Gather all lines in the records below that include the word "supported".

(Data provided Opens)

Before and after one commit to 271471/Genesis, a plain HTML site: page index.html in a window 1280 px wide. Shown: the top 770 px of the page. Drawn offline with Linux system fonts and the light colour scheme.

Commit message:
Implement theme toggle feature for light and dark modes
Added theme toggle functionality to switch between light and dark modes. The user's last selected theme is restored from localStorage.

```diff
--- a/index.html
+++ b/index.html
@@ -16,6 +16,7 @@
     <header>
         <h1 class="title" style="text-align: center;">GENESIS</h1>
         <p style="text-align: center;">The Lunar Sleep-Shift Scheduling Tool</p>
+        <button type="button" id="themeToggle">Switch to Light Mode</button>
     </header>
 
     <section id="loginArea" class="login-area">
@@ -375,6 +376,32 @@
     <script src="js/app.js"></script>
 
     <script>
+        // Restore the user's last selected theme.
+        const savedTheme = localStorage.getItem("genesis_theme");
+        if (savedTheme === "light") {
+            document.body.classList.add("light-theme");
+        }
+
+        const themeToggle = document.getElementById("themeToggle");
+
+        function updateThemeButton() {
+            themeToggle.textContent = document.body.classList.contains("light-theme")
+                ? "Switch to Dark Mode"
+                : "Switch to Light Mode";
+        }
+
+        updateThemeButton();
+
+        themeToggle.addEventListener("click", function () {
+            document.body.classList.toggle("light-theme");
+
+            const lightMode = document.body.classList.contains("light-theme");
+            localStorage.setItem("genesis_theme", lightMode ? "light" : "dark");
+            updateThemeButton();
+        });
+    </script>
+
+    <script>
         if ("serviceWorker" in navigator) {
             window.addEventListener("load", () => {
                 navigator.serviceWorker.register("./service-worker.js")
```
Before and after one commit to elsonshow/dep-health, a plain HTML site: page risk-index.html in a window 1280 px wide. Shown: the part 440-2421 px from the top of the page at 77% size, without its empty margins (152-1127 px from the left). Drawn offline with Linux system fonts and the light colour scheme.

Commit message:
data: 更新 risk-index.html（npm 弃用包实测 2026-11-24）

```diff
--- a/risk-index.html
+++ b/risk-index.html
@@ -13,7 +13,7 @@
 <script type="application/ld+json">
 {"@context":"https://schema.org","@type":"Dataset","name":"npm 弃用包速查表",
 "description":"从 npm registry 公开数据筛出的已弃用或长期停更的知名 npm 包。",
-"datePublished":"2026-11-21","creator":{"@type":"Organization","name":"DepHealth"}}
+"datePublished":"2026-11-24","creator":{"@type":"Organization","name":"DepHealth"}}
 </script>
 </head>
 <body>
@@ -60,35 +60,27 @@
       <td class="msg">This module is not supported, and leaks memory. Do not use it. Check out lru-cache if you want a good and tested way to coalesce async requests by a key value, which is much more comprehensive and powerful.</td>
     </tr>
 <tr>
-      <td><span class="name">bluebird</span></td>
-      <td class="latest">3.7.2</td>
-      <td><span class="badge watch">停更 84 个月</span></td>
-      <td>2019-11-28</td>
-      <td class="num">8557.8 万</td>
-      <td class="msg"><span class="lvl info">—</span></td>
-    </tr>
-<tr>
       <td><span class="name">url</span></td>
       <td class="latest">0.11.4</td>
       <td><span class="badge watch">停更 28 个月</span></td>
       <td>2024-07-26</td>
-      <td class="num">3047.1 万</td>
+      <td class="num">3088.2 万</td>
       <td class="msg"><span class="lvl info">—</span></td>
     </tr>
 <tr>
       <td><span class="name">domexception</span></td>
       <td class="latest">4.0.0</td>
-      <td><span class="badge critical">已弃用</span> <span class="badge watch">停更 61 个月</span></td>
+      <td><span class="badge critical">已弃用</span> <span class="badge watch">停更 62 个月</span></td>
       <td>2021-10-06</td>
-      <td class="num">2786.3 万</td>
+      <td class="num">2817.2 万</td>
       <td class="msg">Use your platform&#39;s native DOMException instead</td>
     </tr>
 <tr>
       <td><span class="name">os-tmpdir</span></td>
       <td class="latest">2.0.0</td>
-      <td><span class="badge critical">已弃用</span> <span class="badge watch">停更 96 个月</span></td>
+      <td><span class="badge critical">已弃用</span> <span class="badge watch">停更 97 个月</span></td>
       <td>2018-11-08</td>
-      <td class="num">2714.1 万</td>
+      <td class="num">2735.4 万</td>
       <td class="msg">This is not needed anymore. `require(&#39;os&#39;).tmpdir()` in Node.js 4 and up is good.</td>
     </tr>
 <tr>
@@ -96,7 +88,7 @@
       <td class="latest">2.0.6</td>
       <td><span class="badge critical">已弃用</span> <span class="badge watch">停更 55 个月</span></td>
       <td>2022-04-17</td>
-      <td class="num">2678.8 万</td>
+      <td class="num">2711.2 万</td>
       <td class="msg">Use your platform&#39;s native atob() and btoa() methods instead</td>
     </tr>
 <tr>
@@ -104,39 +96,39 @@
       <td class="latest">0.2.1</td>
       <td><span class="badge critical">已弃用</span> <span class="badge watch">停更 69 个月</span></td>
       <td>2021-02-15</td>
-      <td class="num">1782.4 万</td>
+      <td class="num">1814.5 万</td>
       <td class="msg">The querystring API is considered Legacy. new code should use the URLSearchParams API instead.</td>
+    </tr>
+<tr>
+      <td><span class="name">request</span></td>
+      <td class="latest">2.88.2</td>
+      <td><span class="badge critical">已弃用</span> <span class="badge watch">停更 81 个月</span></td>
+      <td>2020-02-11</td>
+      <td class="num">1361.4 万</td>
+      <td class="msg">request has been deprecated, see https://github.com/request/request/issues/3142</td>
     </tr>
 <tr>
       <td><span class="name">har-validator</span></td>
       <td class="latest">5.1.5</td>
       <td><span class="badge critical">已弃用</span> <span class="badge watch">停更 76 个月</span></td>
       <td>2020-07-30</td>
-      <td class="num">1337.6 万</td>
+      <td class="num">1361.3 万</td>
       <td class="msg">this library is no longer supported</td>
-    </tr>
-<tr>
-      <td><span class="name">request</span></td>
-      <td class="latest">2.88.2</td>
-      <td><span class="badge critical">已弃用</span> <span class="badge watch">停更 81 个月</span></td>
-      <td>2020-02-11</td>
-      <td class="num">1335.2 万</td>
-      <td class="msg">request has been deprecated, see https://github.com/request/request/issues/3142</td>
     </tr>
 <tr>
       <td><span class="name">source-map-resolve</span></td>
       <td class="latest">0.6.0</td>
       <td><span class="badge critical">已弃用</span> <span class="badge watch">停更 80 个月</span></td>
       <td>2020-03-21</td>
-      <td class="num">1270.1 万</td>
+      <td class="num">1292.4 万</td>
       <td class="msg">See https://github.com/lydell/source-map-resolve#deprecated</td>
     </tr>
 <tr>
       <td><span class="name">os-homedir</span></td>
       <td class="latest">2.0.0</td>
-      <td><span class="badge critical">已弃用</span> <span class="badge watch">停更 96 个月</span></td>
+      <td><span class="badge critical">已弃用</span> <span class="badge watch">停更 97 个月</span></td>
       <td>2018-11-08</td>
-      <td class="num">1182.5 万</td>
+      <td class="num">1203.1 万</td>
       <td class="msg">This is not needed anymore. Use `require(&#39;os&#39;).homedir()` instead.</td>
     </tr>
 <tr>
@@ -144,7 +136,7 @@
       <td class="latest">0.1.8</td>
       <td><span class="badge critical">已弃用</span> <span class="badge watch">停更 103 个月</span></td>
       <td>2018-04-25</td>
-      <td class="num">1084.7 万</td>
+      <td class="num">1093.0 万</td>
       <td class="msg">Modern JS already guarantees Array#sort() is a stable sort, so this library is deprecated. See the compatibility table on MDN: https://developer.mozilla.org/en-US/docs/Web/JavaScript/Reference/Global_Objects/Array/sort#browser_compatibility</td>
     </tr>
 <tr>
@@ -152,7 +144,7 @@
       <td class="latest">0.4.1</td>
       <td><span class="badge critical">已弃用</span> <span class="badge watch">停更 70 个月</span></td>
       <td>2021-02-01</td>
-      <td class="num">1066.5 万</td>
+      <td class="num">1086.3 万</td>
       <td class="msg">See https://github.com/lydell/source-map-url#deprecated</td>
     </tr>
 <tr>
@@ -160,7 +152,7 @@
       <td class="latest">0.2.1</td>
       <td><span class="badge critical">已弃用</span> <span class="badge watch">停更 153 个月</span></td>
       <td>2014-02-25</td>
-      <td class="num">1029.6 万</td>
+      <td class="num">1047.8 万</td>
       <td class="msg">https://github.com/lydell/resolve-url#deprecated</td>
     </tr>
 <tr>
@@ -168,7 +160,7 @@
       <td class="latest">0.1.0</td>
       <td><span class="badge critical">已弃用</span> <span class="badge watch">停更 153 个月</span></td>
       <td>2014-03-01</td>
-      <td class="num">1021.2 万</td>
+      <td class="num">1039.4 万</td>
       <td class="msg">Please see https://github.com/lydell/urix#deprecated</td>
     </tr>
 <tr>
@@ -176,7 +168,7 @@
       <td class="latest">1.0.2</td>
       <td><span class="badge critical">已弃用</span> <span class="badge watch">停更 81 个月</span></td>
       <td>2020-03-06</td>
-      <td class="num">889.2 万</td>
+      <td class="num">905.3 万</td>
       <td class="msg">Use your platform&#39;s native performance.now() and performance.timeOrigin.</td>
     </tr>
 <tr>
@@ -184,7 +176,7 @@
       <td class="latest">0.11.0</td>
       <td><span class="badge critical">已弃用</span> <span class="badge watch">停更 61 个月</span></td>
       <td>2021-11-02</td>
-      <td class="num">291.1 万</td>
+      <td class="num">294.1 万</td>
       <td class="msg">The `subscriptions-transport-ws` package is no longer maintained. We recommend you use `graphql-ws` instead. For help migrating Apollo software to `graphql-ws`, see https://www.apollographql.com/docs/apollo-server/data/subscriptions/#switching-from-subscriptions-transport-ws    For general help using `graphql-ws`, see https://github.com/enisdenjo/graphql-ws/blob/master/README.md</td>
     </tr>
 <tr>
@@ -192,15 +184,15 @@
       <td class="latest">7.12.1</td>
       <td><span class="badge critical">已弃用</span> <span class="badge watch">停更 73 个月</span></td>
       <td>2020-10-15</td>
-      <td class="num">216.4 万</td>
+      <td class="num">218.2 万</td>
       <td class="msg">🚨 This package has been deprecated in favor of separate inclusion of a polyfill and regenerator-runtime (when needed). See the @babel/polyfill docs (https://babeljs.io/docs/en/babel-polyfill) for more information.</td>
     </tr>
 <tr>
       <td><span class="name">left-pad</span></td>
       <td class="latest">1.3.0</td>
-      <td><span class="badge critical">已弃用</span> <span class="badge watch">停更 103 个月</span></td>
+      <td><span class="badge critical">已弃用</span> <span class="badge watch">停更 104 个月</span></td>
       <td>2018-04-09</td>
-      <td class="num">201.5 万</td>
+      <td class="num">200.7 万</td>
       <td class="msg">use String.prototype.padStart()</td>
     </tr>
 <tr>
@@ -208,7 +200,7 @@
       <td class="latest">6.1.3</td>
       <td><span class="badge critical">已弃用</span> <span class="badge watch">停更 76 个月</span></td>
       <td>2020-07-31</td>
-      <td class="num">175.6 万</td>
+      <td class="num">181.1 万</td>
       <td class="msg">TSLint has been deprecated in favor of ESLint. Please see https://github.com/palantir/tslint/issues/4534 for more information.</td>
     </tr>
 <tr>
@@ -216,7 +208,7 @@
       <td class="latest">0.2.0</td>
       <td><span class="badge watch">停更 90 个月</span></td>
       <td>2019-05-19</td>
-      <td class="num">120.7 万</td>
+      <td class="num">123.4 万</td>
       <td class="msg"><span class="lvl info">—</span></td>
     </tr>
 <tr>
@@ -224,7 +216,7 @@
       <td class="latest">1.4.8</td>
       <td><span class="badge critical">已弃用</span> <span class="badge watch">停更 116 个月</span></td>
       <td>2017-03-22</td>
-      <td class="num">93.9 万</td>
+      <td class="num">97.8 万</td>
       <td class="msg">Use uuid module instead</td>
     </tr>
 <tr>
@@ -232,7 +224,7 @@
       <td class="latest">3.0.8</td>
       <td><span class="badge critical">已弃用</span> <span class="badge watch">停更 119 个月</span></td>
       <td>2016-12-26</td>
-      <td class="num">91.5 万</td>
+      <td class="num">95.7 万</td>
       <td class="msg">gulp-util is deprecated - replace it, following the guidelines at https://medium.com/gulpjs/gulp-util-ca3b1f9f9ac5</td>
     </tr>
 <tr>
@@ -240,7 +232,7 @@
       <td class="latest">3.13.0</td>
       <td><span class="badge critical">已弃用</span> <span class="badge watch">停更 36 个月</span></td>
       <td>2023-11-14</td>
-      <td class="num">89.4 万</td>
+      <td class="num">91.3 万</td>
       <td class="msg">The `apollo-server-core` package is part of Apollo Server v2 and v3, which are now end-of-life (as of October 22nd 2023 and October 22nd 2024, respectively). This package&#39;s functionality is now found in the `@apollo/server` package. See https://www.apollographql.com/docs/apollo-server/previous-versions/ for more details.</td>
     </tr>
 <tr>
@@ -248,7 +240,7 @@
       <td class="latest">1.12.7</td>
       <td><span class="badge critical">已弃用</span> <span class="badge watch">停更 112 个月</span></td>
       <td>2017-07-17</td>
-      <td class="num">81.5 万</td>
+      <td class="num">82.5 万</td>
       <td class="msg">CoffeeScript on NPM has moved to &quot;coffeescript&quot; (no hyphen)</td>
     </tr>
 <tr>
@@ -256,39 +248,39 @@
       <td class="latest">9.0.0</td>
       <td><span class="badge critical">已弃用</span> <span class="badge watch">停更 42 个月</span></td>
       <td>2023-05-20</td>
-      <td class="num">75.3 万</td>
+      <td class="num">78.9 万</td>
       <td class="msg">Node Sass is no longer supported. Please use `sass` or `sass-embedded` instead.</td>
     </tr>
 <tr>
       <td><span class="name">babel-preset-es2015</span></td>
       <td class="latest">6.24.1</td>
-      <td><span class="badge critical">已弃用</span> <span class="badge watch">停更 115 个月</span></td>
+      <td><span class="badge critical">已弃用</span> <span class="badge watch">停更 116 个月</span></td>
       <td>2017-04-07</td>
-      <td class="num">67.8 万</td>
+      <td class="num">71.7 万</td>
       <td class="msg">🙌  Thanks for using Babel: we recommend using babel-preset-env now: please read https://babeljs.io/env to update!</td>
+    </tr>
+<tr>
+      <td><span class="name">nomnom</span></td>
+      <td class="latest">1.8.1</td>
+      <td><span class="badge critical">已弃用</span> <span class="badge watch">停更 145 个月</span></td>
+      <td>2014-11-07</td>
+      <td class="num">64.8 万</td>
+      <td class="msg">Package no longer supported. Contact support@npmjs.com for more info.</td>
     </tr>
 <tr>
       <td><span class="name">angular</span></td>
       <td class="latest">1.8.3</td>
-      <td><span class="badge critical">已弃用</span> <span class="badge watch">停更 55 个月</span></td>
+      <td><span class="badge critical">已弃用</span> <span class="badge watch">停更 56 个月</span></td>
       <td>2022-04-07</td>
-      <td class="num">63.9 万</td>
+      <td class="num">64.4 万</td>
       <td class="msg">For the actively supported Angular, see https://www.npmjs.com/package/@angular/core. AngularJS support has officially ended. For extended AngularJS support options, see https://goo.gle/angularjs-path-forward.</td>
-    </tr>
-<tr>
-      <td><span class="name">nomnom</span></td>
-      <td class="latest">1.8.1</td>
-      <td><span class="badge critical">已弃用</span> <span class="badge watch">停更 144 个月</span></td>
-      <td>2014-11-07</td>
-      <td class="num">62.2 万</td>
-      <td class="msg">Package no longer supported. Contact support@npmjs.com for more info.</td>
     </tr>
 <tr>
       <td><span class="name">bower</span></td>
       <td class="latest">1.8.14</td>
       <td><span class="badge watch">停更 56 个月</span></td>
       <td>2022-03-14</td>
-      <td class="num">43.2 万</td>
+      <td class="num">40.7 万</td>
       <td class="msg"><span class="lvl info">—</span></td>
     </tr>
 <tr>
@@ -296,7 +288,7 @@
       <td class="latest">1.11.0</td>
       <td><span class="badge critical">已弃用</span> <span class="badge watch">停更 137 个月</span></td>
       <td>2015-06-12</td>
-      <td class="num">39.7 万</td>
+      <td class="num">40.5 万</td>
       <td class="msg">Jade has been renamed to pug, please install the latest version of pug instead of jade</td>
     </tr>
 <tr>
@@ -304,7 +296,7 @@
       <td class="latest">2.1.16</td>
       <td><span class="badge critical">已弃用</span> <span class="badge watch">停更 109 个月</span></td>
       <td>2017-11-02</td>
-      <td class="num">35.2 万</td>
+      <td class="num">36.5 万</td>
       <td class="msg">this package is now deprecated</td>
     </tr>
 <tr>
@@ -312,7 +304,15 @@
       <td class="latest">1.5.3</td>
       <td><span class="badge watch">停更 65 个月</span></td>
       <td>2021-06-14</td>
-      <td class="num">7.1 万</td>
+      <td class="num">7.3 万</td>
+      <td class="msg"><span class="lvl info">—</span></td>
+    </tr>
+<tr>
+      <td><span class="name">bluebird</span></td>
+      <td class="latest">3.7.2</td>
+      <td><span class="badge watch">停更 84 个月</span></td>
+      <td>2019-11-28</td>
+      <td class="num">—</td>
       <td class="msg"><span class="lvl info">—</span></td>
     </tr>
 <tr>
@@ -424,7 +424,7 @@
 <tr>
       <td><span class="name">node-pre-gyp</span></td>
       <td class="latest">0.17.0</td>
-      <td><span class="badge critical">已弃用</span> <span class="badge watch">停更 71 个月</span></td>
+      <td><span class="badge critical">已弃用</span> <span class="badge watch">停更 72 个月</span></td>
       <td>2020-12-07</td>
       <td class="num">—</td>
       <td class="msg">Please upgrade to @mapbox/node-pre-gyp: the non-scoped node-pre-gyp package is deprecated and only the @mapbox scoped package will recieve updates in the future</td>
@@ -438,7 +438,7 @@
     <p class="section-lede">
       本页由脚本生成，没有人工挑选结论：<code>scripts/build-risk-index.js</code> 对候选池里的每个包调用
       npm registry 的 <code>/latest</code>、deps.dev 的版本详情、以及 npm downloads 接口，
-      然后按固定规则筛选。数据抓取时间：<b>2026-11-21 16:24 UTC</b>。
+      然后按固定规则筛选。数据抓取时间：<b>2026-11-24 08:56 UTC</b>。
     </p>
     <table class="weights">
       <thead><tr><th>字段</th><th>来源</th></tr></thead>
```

(Data provided Closes)

-- Reply to the task --
       <td class="msg">This module is not supported, and leaks memory. Do not use it. Check out lru-cache if you want a good and tested way to coalesce async requests by a key value, which is much more comprehensive and powerful.</td>
       <td class="msg">this library is no longer supported</td>
       <td class="msg">Node Sass is no longer supported. Please use `sass` or `sass-embedded` instead.</td>
+      <td class="msg">Package no longer supported. Contact support@npmjs.com for more info.</td>
       <td class="msg">For the actively supported Angular, see https://www.npmjs.com/package/@angular/core. AngularJS support has officially ended. For extended AngularJS support options, see https://goo.gle/angularjs-path-forward.</td>
-      <td class="msg">Package no longer supported. Contact support@npmjs.com for more info.</td>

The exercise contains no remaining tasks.